Rescuers were racing to help people caught in fast-rising floodwaters in Mozambique’s cyclone-hit city of Pemba on Sunday, as houses collapsed in one neighborhood and heavy rain raised fears of worse to come.
Cyclone Kenneth slammed into the northern province of Cabo Delgado on Thursday, flattening entire villages and killing at least five people. It has since pounded a region prone to floods and mudslides with rain, prompting warnings that rivers could burst their banks and leave vast areas under water.
The impoverished southern African country is still recovering from another powerful cyclone – Idai – that hit further south last month, submerging an area of 3,000 square km (1,200 square miles) and killing more than 1,000 people in Mozambique, Zimbabwe and Malawi.
As a heavy downpour hammered Pemba, home to about 200,000 people, brown water started to course through the streets on Sunday.
Homes started to collapse in the northern neighborhood of Natite, one of the worst-affected areas, the United Nations humanitarian agency OCHA said on Twitter.
Residents tried frantically to bail water out of their houses with plastic buckets, but many quickly flooded in the torrential rain. Others stacked sandbags outside their homes to keep the rising water out, while elsewhere small, rapid rivers formed, carving trenches into the street.
Rescue workers evacuated at least 130 people to centers elsewhere in the city on Sunday, mostly by boat, said Salviano Abreu, spokesman for the U.N.’s humanitarian arm.
Video shared by another U.N. official, Luiz Godhino, showed people on a seaside avenue in Pemba wading through waist-high water in the pouring rain. A car had been swept into a ditch, and a torrent of brown water churned under a bridge.
Another image showed a line of cars forming on the main road out of the city, a section of which was under water.
There was no immediate word on the extent of flooding outside Pemba.

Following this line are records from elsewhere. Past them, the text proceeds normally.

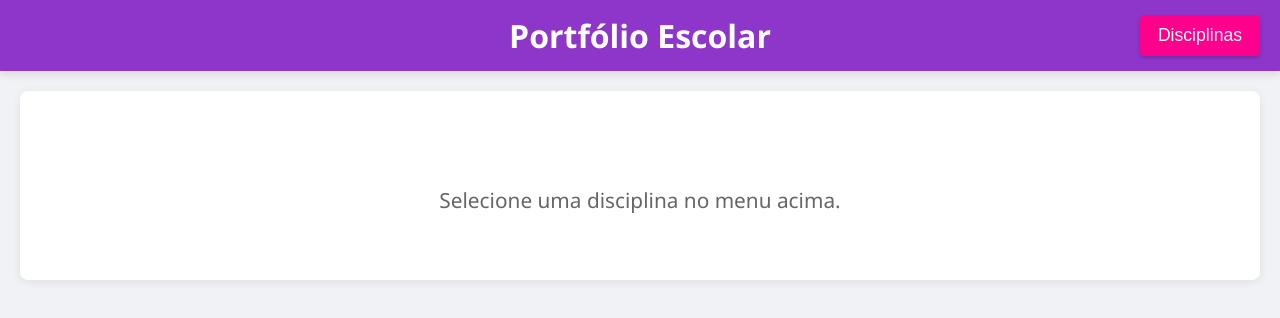
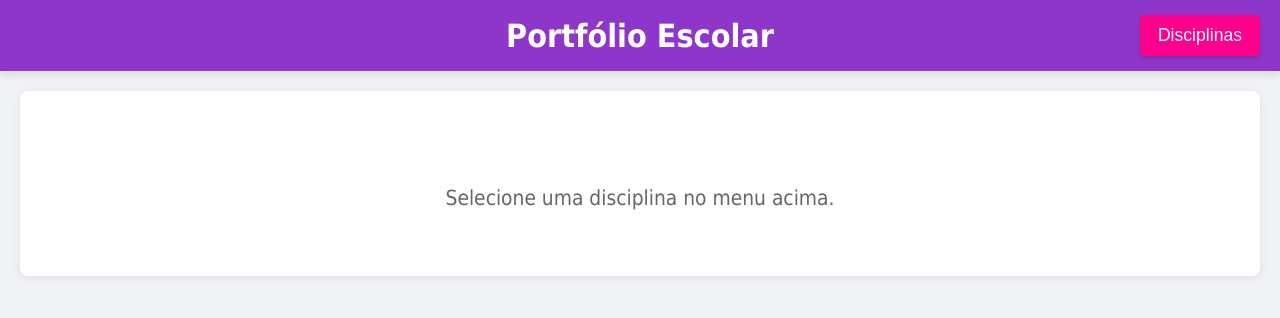
Before and after one commit to giicamargo/projetofini, a plain HTML site: page index.html in a window 1280 px wide. Drawn offline with Linux system fonts and the light colour scheme.

Commit message:
dme lk ekl

```diff
--- a/style.css
+++ b/style.css
@@ -1,5 +1,5 @@
 body {
-    font-family: 'Segoe UI', Tahoma, Geneva, Verdana, sans-serif;
+    font-family: 'Elegante', Tahoma, Geneva, Verdana, sans-serif;
     margin: 0;
     background-color: #f0f2f5; /* Fundo cinza claro */
     color: #333; /* Cor do texto padrão */
```
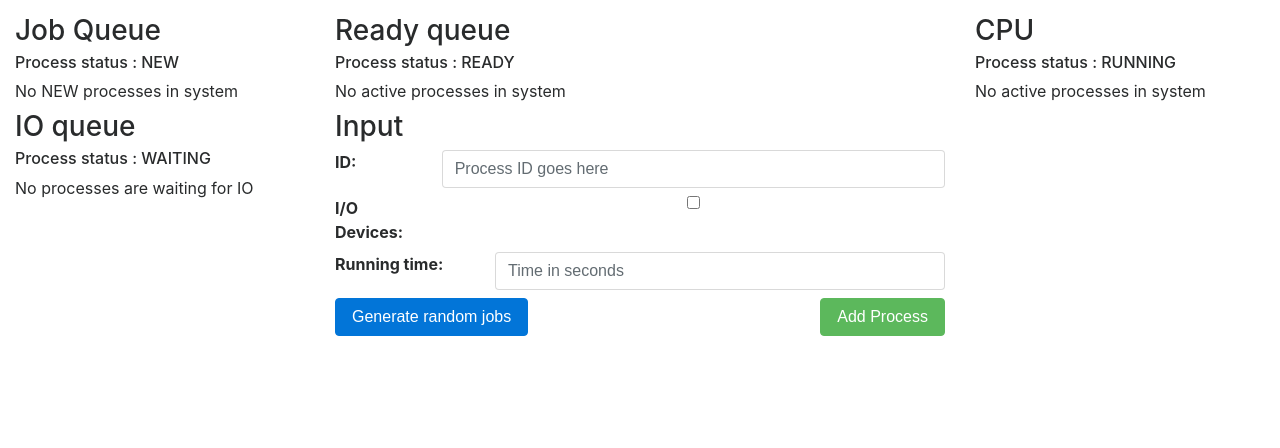
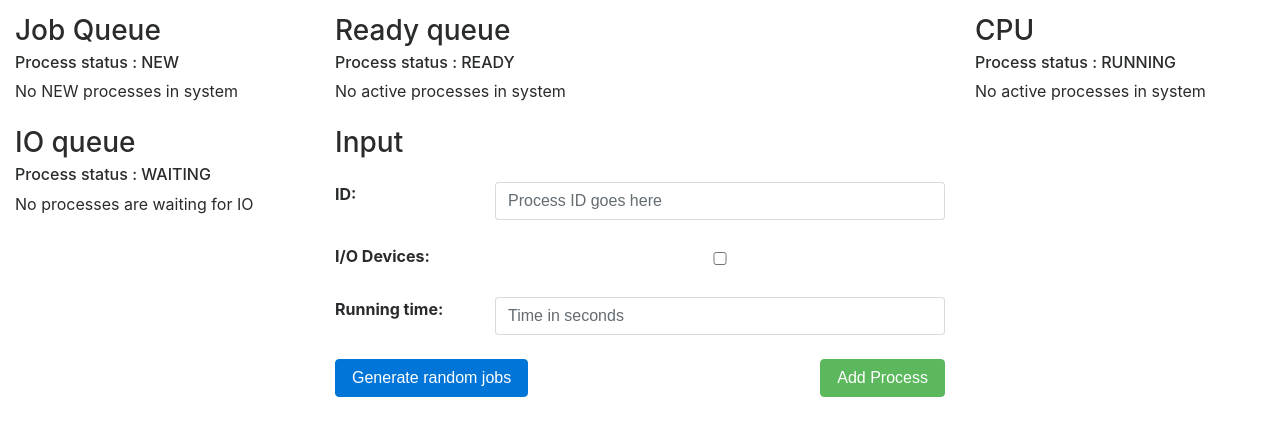
Before and after one commit to Y2ok/system-processes, a plain HTML site: page index.html in a window 1280 px wide. Drawn offline with nearby package versions, Linux system fonts and the light colour scheme; a script that the page names is missing.

Commit message:
Fixed layout for the form

```diff
--- a/index.html
+++ b/index.html
@@ -25,7 +25,7 @@
                         </ul>
                     </div>
                 </div>
-                 <div class="row my-2">
+                 <div class="row my-4">
                     <div class="col-md-12">
                     	<h3>IO queue</h3>
                         <h6>Process status : WAITING</h6>
@@ -45,26 +45,26 @@
                         </ul>
                     </div>
                 </div>
-                <div class="row my-2">
+                <div class="row my-2 my-4">
                     <div class="col-md-12">
                         <h3>Input</h3>
-                        <div class="row my-2">
-                            <div class="col-md-2">
+                        <div class="row my-4 align-center">
+                            <div class="col-md-3">
                                 <b>ID:</b>
                             </div>
-                            <div class="col-md-10">
+                            <div class="col-md-9">
                                 <input type="text" class="form-control" name="id" id="jobId" placeholder="Process ID goes here" />
                             </div>
                         </div>
-                        <div class="row my-2">
-                            <div class="col-md-2">
+                        <div class="row">
+                            <div class="col-md-3">
                                 <b>I/O Devices:</b>
                             </div>
-                            <div class="col-md-10">
+                            <div class="col-md-9 my-2">
                                 <input type="checkbox" class="form-control" name="devices" id="jobDevices" />
                             </div>
                         </div>
-                        <div class="row my-2">
+                        <div class="row my-4 align-center">
                             <div class="col-md-3">
                                 <b>Running time:</b>
                             </div>
@@ -72,7 +72,7 @@
                                 <input type="number" class="form-control" name="time" id="jobTime" placeholder="Time in seconds" />
                             </div>
                         </div>
-                        <div class="row my-2">
+                        <div class="row my-4">
                             <div class="col-md-12">
                                 <button type="button" class="btn btn-primary" onclick="system.randomJobs(5)">Generate random jobs</button>
                                 <button type="button" class="btn btn-success float-right" onclick="system.addProcess()">Add Process</button>
```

Mozambican authorities had on Friday urged people living near two rivers, one to the north of the city and the other to the south, to move to higher ground.
Weather forecasters had warned that Kenneth, with winds of up to 280 km per hour (174 miles per hour) when it made landfall, could dump twice as much rain on northern Mozambique as Cyclone Idai did near the port city of Beira last month.
It is the first time on record that two such powerful cyclones have hit Mozambique in so short a space of time.
The U.N. says more than 1.8 million people still need aid in central Mozambique, where Idai destroyed homes, ruined crops and unleashed a cholera outbreak. Kenneth affected at least 168,000 others, the country’s disaster management agency said on Sunday.
Following an aerial assessment of the affected area in Cabo Delgado on Saturday, an official with the U.N. Office for the Coordination of Humanitarian Affairs said some villages had been “entirely wiped out”.
“They look like they have been run over with a bulldozer,” said Gemma Connell, who heads OCHA’s regional office.
Images shared by the agency showed rows of wooden houses, separated by sandy paths, that had been almost completely flattened. Only a few structures and the occasional coconut tree were left standing.
(Reporting by Emma Rumney in Johannesburg and Mike Hutchings in Pemba; Editing by Elaine Hardcastle, Alexandra Zavis and Dale Hudson)